Updated January 15, 2016


THE complexity of the challenge confronting the Muslim world where dealing with religiously inspired militancy is concerned has been aptly demonstrated by a series of recent events.

The latest crisis emerged in Jakarta, where elements linked to the militant Islamic State group went on the rampage on Thursday.

A news outlet connected to the group claimed responsibility for the carnage, while Indonesian police also said they believed IS was behind the attacks.

Meanwhile, on Wednesday, IS claimed responsibility for the attack on the Pakistani consulate in Jalalabad, Afghanistan, while Turkish authorities said the individual responsible for the Istanbul bombing on Tuesday was an operative of the militant group.

These events show that nearly all Muslim states — despite geographic, cultural and political differences — are vulnerable to violent religious extremism.

It would be incorrect to assume that a monolithic IS is planning attacks in Muslim countries — and elsewhere — based in Syria.

However, what is entirely possible is that the so-called caliphate is inspiring fringe groups and individuals across the globe to act in its name, or in support of its cause.

For example, in Indonesia IS doesn’t actually need a physical presence; militant groups such as Abu Sayyaf and Jemaah Islamiyah are ideologically on the same wavelength.

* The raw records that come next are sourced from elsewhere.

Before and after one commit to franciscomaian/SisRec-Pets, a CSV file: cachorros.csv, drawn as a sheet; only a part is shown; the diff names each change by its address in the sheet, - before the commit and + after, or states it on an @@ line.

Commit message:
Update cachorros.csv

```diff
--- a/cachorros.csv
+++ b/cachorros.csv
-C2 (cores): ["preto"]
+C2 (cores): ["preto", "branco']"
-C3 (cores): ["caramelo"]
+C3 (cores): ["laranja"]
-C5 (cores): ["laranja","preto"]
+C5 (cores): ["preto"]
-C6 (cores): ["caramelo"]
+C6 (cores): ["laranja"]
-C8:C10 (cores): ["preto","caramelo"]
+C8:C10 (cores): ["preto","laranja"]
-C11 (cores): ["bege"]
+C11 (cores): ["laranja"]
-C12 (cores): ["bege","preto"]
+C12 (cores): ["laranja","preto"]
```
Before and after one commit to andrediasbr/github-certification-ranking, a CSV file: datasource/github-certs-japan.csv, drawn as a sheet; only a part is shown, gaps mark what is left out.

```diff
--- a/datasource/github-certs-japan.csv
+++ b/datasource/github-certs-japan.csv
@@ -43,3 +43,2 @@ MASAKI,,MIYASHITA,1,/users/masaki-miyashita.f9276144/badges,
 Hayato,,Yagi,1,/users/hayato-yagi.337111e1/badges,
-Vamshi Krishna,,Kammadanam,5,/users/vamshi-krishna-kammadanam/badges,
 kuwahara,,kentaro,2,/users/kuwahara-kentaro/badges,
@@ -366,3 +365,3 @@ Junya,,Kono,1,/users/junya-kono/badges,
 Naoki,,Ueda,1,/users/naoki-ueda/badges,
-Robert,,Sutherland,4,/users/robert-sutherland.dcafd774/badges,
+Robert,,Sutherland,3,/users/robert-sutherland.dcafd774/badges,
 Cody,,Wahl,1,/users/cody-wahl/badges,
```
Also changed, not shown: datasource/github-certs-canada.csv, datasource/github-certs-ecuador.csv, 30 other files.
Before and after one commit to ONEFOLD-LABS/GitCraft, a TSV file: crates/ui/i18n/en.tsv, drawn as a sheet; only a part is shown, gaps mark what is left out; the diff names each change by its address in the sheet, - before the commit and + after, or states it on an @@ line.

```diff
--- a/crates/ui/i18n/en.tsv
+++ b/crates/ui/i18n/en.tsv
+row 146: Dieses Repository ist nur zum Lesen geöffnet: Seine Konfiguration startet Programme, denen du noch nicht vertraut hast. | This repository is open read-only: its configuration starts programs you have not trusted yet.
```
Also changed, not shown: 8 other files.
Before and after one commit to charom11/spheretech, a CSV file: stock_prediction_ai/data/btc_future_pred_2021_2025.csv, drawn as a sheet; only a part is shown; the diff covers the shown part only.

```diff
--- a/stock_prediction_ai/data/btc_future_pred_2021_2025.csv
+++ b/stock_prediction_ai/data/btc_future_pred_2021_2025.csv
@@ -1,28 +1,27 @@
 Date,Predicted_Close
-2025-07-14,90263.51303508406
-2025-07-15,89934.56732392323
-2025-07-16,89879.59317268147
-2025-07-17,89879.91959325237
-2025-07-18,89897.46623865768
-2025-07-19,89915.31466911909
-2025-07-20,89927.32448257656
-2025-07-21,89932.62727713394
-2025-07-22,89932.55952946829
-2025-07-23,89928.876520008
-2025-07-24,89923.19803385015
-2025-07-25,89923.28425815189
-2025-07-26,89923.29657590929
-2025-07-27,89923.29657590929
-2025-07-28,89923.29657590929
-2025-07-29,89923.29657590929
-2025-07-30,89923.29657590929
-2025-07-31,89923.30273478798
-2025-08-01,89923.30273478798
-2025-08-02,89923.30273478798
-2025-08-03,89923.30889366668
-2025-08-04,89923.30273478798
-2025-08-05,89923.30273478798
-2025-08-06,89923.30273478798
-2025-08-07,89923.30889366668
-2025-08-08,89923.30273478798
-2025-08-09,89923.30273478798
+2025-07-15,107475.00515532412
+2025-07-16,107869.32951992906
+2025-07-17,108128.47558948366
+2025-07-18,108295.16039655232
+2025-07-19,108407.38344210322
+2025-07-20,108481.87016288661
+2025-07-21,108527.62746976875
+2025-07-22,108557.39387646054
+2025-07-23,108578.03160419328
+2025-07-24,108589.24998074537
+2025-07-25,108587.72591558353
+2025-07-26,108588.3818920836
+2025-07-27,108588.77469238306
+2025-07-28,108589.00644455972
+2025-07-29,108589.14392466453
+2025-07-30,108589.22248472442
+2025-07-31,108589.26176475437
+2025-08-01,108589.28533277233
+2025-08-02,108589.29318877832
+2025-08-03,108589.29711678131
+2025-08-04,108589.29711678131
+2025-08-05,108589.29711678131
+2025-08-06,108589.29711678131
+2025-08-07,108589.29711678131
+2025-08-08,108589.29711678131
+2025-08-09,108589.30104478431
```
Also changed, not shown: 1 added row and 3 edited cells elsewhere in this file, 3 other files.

Pakistan faces the same predicament: Al Baghdadi and his men do not need to be physically present to forward their agenda.

There is a plethora of militant and sectarian groups that are arguably still active and more than willing to carry the IS banner in Pakistan. The same can be said of nearly any Muslim country, where a variety of factors have led to the growth of home-grown radical movements.

Unfortunately, some Muslim states have either looked away as extremist groups grew in size and strength in their backyards, while others have even used these as proxies in geopolitical conflicts. It is also true that most Muslim states — both authoritarian set-ups and democracies — have failed to deliver social, economic and political justice to their citizens, helping fuel the rise of radical movements, which want to destroy the ‘system’ and build it anew in their own image.

In the immediate term, the Muslim bloc should realise that the war against extremism and terrorism is ‘our’ war.

Firstly, there must be realisation within Muslim states that the militant tide has to be confronted, without differentiation between ‘good’ and ‘bad’ militants.

Secondly, a pan-Islamic effort is needed to clamp down on militancy, which can be achieved through joint counterterrorism efforts. However, any alliance built along sectarian or geopolitical lines is doomed to fail.

Moreover, Western involvement in such an endeavour should be avoided for two reasons: to prevent extremists from portraying it as a ‘war against Islam’, and the fact that much of contemporary Islamist militancy has been fuelled by Western intervention and regime change in Muslim states.

Published in Dawn, January 15th, 2016